Lines holding the string "comparison": copy each one from the listing below.

# Input
● ● ●

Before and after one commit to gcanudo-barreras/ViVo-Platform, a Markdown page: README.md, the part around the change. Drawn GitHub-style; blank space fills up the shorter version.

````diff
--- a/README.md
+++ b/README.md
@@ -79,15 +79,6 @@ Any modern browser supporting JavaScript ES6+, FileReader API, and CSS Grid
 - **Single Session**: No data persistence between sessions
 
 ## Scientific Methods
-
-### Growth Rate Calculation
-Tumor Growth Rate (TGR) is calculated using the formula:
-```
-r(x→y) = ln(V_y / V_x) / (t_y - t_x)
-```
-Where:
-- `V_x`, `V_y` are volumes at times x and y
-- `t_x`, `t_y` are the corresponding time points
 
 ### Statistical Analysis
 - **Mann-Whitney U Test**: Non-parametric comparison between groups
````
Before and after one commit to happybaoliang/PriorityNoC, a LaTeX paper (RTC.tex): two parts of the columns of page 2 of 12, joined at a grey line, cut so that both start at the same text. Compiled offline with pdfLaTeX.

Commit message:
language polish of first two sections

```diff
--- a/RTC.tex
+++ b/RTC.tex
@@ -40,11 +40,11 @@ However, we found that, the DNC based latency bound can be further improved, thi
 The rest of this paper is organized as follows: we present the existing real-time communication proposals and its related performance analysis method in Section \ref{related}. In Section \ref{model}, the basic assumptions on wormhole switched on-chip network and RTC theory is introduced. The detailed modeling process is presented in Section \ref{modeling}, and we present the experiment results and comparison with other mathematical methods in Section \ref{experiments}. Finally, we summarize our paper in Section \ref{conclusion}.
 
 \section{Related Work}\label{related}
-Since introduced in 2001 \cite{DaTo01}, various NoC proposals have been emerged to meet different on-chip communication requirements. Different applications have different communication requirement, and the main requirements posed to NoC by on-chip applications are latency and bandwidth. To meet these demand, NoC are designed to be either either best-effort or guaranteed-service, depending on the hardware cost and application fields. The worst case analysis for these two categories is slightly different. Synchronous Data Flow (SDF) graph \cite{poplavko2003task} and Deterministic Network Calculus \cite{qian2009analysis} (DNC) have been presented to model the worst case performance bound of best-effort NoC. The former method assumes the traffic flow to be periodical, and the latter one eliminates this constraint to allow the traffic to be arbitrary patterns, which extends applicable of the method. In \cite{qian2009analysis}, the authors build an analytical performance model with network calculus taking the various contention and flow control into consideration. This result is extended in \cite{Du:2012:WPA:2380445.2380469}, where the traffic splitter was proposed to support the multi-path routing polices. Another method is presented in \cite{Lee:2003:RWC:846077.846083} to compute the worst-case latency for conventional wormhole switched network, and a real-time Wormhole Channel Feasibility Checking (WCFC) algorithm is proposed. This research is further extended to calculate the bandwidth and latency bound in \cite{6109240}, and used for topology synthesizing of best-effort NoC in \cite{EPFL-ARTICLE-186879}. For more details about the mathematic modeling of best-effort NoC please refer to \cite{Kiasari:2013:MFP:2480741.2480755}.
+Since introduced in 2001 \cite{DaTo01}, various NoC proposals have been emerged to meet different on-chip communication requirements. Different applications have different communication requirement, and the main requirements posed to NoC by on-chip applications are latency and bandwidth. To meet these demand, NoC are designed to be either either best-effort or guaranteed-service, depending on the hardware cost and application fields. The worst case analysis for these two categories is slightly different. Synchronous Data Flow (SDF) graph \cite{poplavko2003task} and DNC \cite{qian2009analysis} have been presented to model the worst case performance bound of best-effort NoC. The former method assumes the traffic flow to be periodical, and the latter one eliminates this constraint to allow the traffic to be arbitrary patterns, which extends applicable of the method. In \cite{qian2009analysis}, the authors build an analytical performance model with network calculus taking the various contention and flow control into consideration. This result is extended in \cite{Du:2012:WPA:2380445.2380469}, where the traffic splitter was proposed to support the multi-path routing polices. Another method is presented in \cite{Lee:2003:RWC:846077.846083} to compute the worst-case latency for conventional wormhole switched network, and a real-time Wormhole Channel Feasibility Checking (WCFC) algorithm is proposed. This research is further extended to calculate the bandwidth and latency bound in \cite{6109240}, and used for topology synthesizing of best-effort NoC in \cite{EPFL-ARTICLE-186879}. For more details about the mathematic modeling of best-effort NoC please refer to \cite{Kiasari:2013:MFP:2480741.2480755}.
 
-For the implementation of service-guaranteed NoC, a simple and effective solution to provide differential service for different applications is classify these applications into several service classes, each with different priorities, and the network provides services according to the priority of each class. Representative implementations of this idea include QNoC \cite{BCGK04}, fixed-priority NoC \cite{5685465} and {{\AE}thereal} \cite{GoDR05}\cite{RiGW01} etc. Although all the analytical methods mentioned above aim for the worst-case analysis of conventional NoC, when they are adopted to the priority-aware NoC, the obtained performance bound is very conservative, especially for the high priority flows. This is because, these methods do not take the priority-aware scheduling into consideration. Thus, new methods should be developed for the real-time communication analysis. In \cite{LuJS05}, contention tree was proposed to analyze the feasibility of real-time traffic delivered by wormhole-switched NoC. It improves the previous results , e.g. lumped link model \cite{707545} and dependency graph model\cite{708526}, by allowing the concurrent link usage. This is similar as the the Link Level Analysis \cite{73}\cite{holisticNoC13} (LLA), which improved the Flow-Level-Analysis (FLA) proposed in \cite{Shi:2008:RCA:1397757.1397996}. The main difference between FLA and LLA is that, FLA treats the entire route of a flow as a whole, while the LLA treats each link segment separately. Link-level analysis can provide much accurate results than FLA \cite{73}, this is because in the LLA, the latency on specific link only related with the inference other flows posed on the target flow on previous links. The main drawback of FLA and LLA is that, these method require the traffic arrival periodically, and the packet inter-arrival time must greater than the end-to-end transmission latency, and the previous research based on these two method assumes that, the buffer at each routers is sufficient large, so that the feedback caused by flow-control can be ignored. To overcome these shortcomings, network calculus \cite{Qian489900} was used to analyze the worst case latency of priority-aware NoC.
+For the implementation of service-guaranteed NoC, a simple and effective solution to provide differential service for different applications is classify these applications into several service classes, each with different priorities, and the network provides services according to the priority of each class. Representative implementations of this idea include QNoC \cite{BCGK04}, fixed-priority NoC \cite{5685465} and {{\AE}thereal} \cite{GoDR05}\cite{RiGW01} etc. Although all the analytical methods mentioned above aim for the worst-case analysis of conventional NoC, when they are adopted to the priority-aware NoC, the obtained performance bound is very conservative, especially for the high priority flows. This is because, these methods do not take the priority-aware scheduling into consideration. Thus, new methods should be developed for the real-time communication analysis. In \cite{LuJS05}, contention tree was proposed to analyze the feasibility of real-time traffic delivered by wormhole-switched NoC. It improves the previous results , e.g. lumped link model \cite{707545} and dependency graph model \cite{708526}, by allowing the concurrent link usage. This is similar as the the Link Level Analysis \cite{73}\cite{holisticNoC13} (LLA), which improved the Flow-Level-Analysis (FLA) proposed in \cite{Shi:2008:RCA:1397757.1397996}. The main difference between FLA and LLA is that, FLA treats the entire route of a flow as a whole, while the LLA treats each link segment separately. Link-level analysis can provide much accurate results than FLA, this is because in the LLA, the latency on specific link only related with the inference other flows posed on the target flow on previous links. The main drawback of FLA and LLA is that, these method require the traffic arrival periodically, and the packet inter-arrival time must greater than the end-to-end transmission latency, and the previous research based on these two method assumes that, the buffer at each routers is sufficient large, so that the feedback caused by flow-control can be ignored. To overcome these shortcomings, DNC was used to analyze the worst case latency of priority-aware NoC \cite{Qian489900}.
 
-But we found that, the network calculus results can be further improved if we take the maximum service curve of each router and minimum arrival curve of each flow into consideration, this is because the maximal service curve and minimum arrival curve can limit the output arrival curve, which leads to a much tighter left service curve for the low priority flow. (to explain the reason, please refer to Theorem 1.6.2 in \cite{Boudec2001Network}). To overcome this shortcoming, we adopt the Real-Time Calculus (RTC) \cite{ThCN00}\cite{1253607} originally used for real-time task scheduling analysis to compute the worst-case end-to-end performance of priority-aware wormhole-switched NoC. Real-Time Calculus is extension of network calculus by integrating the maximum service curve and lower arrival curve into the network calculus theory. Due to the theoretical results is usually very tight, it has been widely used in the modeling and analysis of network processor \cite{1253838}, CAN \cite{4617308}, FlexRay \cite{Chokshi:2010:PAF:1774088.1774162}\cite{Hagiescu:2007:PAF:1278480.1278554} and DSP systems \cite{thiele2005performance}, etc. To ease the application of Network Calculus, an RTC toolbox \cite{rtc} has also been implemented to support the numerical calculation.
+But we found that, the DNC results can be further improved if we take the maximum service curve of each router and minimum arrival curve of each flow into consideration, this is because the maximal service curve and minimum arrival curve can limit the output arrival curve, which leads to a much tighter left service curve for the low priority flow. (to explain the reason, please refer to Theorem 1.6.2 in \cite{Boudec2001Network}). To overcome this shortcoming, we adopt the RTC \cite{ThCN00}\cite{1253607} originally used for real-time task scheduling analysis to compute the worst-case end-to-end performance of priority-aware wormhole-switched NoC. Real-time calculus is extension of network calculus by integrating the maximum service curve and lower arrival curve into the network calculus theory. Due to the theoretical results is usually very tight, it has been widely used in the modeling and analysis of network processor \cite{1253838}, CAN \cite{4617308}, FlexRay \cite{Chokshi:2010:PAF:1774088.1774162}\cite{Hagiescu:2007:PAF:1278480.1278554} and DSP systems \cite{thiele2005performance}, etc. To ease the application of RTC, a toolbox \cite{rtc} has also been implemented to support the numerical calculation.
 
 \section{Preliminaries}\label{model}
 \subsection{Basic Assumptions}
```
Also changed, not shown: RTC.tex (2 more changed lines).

● ● ●

# Task solution
 - **Mann-Whitney U Test**: Non-parametric comparison between groups
 The rest of this paper is organized as follows: we present the existing real-time communication proposals and its related performance analysis method in Section \ref{related}. In Section \ref{model}, the basic assumptions on wormhole switched on-chip network and RTC theory is introduced. The detailed modeling process is presented in Section \ref{modeling}, and we present the experiment results and comparison with other mathematical methods in Section \ref{experiments}. Finally, we summarize our paper in Section \ref{conclusion}.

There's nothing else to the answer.